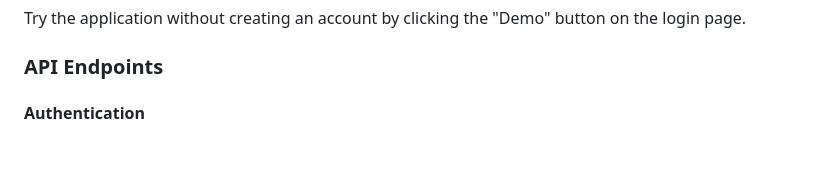
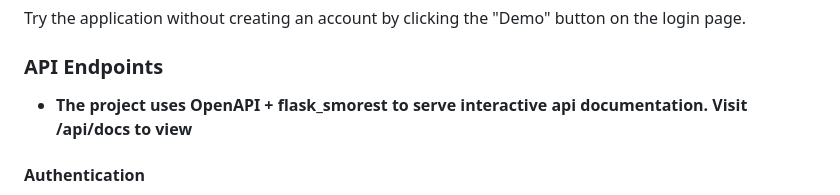
Before and after one commit to ToastFreak777/Price-Tracker, a Markdown page: README.md, the part around the change. GitHub-like rendering; blank space fills up the shorter version.

Commit message:
doc: update readme

```diff
--- a/README.md
+++ b/README.md
@@ -168,6 +168,8 @@ Try the application without creating an account by clicking the "Demo" button on
 
 ### API Endpoints
 
+- **The project uses OpenAPI + flask_smorest to serve interactive api documentation. Visit /api/docs to view**
+
 #### Authentication
 
 - `POST /api/register` - Register a new user
```
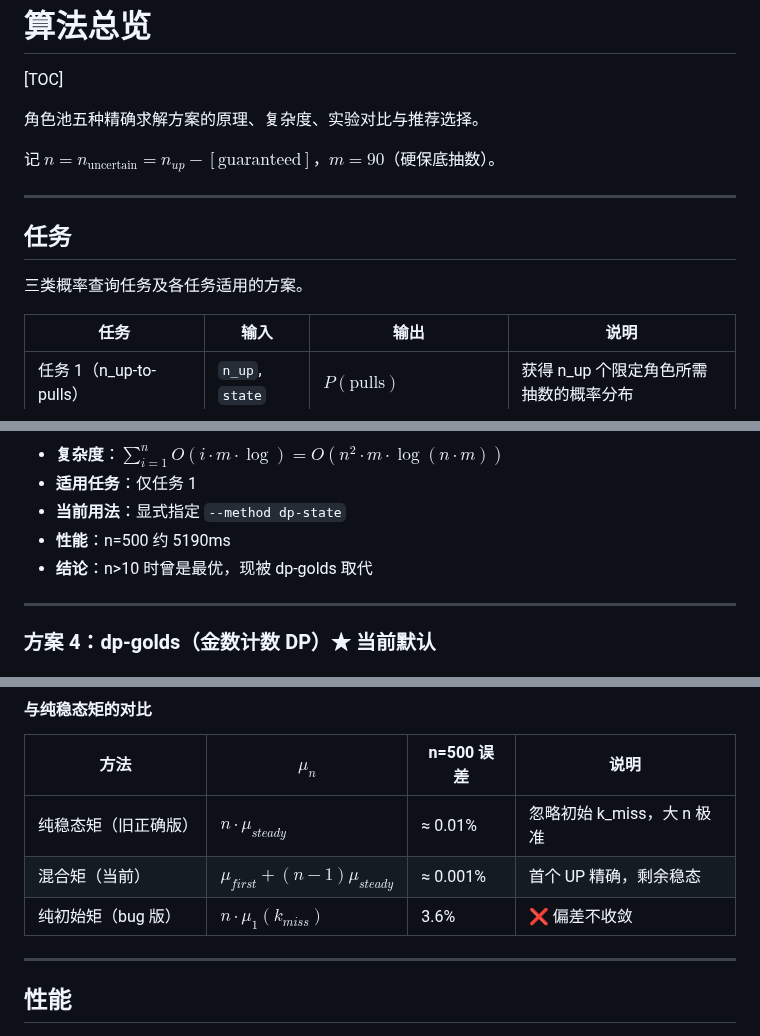
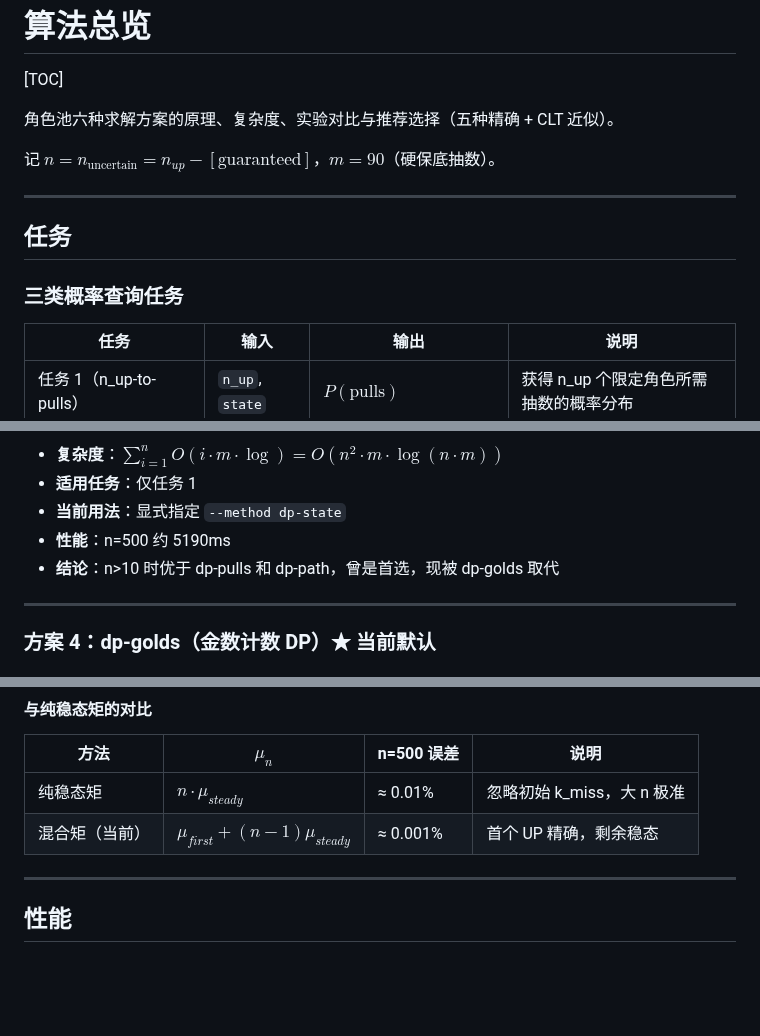
Before and after one commit to SleepCloudMX/genshin-wish, a Markdown page: docs/algorithms.md, 3 parts joined by grey strips. GitHub-like rendering; blank space fills up the shorter version.

Commit message:
docs: polish algorithms.md — rm bug row, clarify dp-state, misc fixes

```diff
--- a/docs/algorithms.md
+++ b/docs/algorithms.md
@@ -2,7 +2,7 @@
 
 [TOC]
 
-角色池五种精确求解方案的原理、复杂度、实验对比与推荐选择。
+角色池六种求解方案的原理、复杂度、实验对比与推荐选择（五种精确 + CLT 近似）。
 
 记 $n = n_{\text{uncertain}} = n_{up} - [\text{guaranteed}]$，$m = 90$（硬保底抽数）。
 
@@ -10,7 +10,7 @@
 
 ## 任务
 
-三类概率查询任务及各任务适用的方案。
+### 三类概率查询任务
 
 | 任务 | 输入 | 输出 | 说明 |
 |------|------|------|------|
@@ -75,7 +75,7 @@
 - **适用任务**：仅任务 1
 - **当前用法**：显式指定 `--method dp-state`
 - **性能**：n=500 约 5190ms
-- **结论**：n>10 时曾是最优，现被 dp-golds 取代
+- **结论**：n>10 时优于 dp-pulls 和 dp-path，曾是首选，现被 dp-golds 取代
 
 ---
 
@@ -173,9 +173,8 @@ per-UP 误差随 n↗收敛到 0。auto 在 n>500 自动使用。
 
 | 方法 | $\mu_n$ | n=500 误差 | 说明 |
 |------|--------|-----------|------|
-| 纯稳态矩（旧正确版） | $n \cdot \mu_{steady}$ | ≈ 0.01% | 忽略初始 k_miss，大 n 极准 |
+| 纯稳态矩 | $n \cdot \mu_{steady}$ | ≈ 0.01% | 忽略初始 k_miss，大 n 极准 |
 | 混合矩（当前） | $\mu_{first} + (n-1)\mu_{steady}$ | ≈ 0.001% | 首个 UP 精确，剩余稳态 |
-| 纯初始矩（bug 版） | $n \cdot \mu_1(k_{miss})$ | 3.6% | ❌ 偏差不收敛 |
 
 ---
 
```
Also changed, not shown: other parts of docs/algorithms.md (+1 -1 lines).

——

### How to complete this task
Output the material word for word, omitting its pictures.

### Response
Before and after one commit to ToastFreak777/Price-Tracker, a Markdown page: README.md, the part around the change. GitHub-like rendering; blank space fills up the shorter version.

Commit message:
doc: update readme

```diff
--- a/README.md
+++ b/README.md
@@ -168,6 +168,8 @@ Try the application without creating an account by clicking the "Demo" button on
 
 ### API Endpoints
 
+- **The project uses OpenAPI + flask_smorest to serve interactive api documentation. Visit /api/docs to view**
+
 #### Authentication
 
 - `POST /api/register` - Register a new user
```
Before and after one commit to SleepCloudMX/genshin-wish, a Markdown page: docs/algorithms.md, 3 parts joined by grey strips. GitHub-like rendering; blank space fills up the shorter version.

Commit message:
docs: polish algorithms.md — rm bug row, clarify dp-state, misc fixes

```diff
--- a/docs/algorithms.md
+++ b/docs/algorithms.md
@@ -2,7 +2,7 @@
 
 [TOC]
 
-角色池五种精确求解方案的原理、复杂度、实验对比与推荐选择。
+角色池六种求解方案的原理、复杂度、实验对比与推荐选择（五种精确 + CLT 近似）。
 
 记 $n = n_{\text{uncertain}} = n_{up} - [\text{guaranteed}]$，$m = 90$（硬保底抽数）。
 
@@ -10,7 +10,7 @@
 
 ## 任务
 
-三类概率查询任务及各任务适用的方案。
+### 三类概率查询任务
 
 | 任务 | 输入 | 输出 | 说明 |
 |------|------|------|------|
@@ -75,7 +75,7 @@
 - **适用任务**：仅任务 1
 - **当前用法**：显式指定 `--method dp-state`
 - **性能**：n=500 约 5190ms
-- **结论**：n>10 时曾是最优，现被 dp-golds 取代
+- **结论**：n>10 时优于 dp-pulls 和 dp-path，曾是首选，现被 dp-golds 取代
 
 ---
 
@@ -173,9 +173,8 @@ per-UP 误差随 n↗收敛到 0。auto 在 n>500 自动使用。
 
 | 方法 | $\mu_n$ | n=500 误差 | 说明 |
 |------|--------|-----------|------|
-| 纯稳态矩（旧正确版） | $n \cdot \mu_{steady}$ | ≈ 0.01% | 忽略初始 k_miss，大 n 极准 |
+| 纯稳态矩 | $n \cdot \mu_{steady}$ | ≈ 0.01% | 忽略初始 k_miss，大 n 极准 |
 | 混合矩（当前） | $\mu_{first} + (n-1)\mu_{steady}$ | ≈ 0.001% | 首个 UP 精确，剩余稳态 |
-| 纯初始矩（bug 版） | $n \cdot \mu_1(k_{miss})$ | 3.6% | ❌ 偏差不收敛 |
 
 ---
 
```
Also changed, not shown: other parts of docs/algorithms.md (+1 -1 lines).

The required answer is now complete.